*WORK TO COMPLETE:*
The records below need to be repeated exactly, with every picture left out.

*GIVEN DATA:*
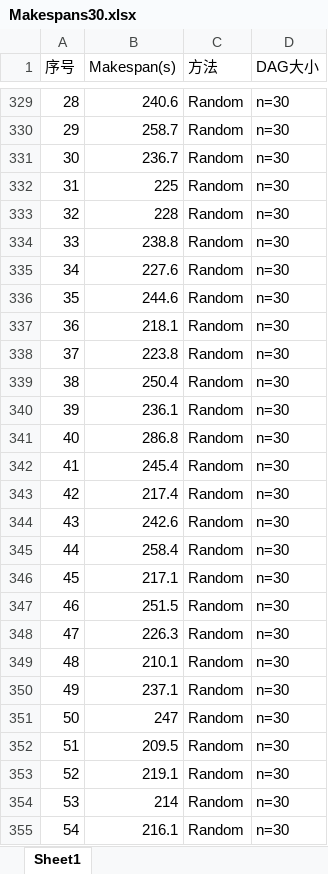
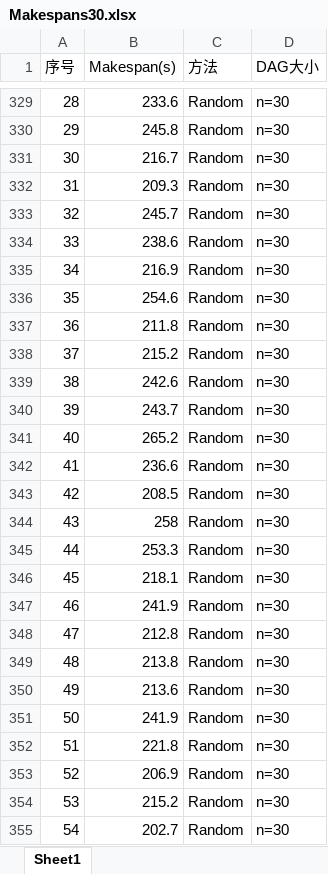
Before and after one commit to Livioni/Cloud-Workflow-Scheduling-base-on-Deep-Reinforcement-Learning, an Excel workbook: data/Makespans30.xlsx, sheet Sheet1, drawn as a sheet; only a part is shown, gaps mark what is left out; values as stored, in another font and other column widths than the file's, no borders; the diff covers the shown part only; the diff names each change by its address in the sheet, - before the commit and + after, or states it on an @@ line.

```diff
--- a/data/Makespans30.xlsx (sheet Sheet1)
+++ b/data/Makespans30.xlsx (sheet Sheet1)
-B329 (Makespan(s)): 240.6
+B329 (Makespan(s)): 233.6
-B330 (Makespan(s)): 258.7
+B330 (Makespan(s)): 245.8
-B331 (Makespan(s)): 236.7
+B331 (Makespan(s)): 216.7
-B332 (Makespan(s)): 225
+B332 (Makespan(s)): 209.3
-B333 (Makespan(s)): 228
+B333 (Makespan(s)): 245.7
-B334 (Makespan(s)): 238.8
+B334 (Makespan(s)): 238.6
-B335 (Makespan(s)): 227.6
+B335 (Makespan(s)): 216.9
-B336 (Makespan(s)): 244.6
+B336 (Makespan(s)): 254.6
-B337 (Makespan(s)): 218.1
+B337 (Makespan(s)): 211.8
-B338 (Makespan(s)): 223.8
+B338 (Makespan(s)): 215.2
-B339 (Makespan(s)): 250.4
+B339 (Makespan(s)): 242.6
-B340 (Makespan(s)): 236.1
+B340 (Makespan(s)): 243.7
-B341 (Makespan(s)): 286.8
+B341 (Makespan(s)): 265.2
-B342 (Makespan(s)): 245.4
+B342 (Makespan(s)): 236.6
-B343 (Makespan(s)): 217.4
+B343 (Makespan(s)): 208.5
-B344 (Makespan(s)): 242.6
+B344 (Makespan(s)): 258
-B345 (Makespan(s)): 258.4
+B345 (Makespan(s)): 253.3
-B346 (Makespan(s)): 217.1
+B346 (Makespan(s)): 218.1
-B347 (Makespan(s)): 251.5
+B347 (Makespan(s)): 241.9
-B348 (Makespan(s)): 226.3
+B348 (Makespan(s)): 212.8
-B349 (Makespan(s)): 210.1
+B349 (Makespan(s)): 213.8
-B350 (Makespan(s)): 237.1
+B350 (Makespan(s)): 213.6
-B351 (Makespan(s)): 247
+B351 (Makespan(s)): 241.9
-B352 (Makespan(s)): 209.5
+B352 (Makespan(s)): 221.8
-B353 (Makespan(s)): 219.1
+B353 (Makespan(s)): 206.9
-B354 (Makespan(s)): 214
+B354 (Makespan(s)): 215.2
-B355 (Makespan(s)): 216.1
+B355 (Makespan(s)): 202.7
```
Also changed, not shown: 273 edited cells elsewhere in this sheet, 42 other files.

*TASK RESPONSE:*
Before and after one commit to Livioni/Cloud-Workflow-Scheduling-base-on-Deep-Reinforcement-Learning, an Excel workbook: data/Makespans30.xlsx, sheet Sheet1, drawn as a sheet; only a part is shown, gaps mark what is left out; values as stored, in another font and other column widths than the file's, no borders; the diff covers the shown part only; the diff names each change by its address in the sheet, - before the commit and + after, or states it on an @@ line.

```diff
--- a/data/Makespans30.xlsx (sheet Sheet1)
+++ b/data/Makespans30.xlsx (sheet Sheet1)
-B329 (Makespan(s)): 240.6
+B329 (Makespan(s)): 233.6
-B330 (Makespan(s)): 258.7
+B330 (Makespan(s)): 245.8
-B331 (Makespan(s)): 236.7
+B331 (Makespan(s)): 216.7
-B332 (Makespan(s)): 225
+B332 (Makespan(s)): 209.3
-B333 (Makespan(s)): 228
+B333 (Makespan(s)): 245.7
-B334 (Makespan(s)): 238.8
+B334 (Makespan(s)): 238.6
-B335 (Makespan(s)): 227.6
+B335 (Makespan(s)): 216.9
-B336 (Makespan(s)): 244.6
+B336 (Makespan(s)): 254.6
-B337 (Makespan(s)): 218.1
+B337 (Makespan(s)): 211.8
-B338 (Makespan(s)): 223.8
+B338 (Makespan(s)): 215.2
-B339 (Makespan(s)): 250.4
+B339 (Makespan(s)): 242.6
-B340 (Makespan(s)): 236.1
+B340 (Makespan(s)): 243.7
-B341 (Makespan(s)): 286.8
+B341 (Makespan(s)): 265.2
-B342 (Makespan(s)): 245.4
+B342 (Makespan(s)): 236.6
-B343 (Makespan(s)): 217.4
+B343 (Makespan(s)): 208.5
-B344 (Makespan(s)): 242.6
+B344 (Makespan(s)): 258
-B345 (Makespan(s)): 258.4
+B345 (Makespan(s)): 253.3
-B346 (Makespan(s)): 217.1
+B346 (Makespan(s)): 218.1
-B347 (Makespan(s)): 251.5
+B347 (Makespan(s)): 241.9
-B348 (Makespan(s)): 226.3
+B348 (Makespan(s)): 212.8
-B349 (Makespan(s)): 210.1
+B349 (Makespan(s)): 213.8
-B350 (Makespan(s)): 237.1
+B350 (Makespan(s)): 213.6
-B351 (Makespan(s)): 247
+B351 (Makespan(s)): 241.9
-B352 (Makespan(s)): 209.5
+B352 (Makespan(s)): 221.8
-B353 (Makespan(s)): 219.1
+B353 (Makespan(s)): 206.9
-B354 (Makespan(s)): 214
+B354 (Makespan(s)): 215.2
-B355 (Makespan(s)): 216.1
+B355 (Makespan(s)): 202.7
```
Also changed, not shown: 273 edited cells elsewhere in this sheet, 42 other files.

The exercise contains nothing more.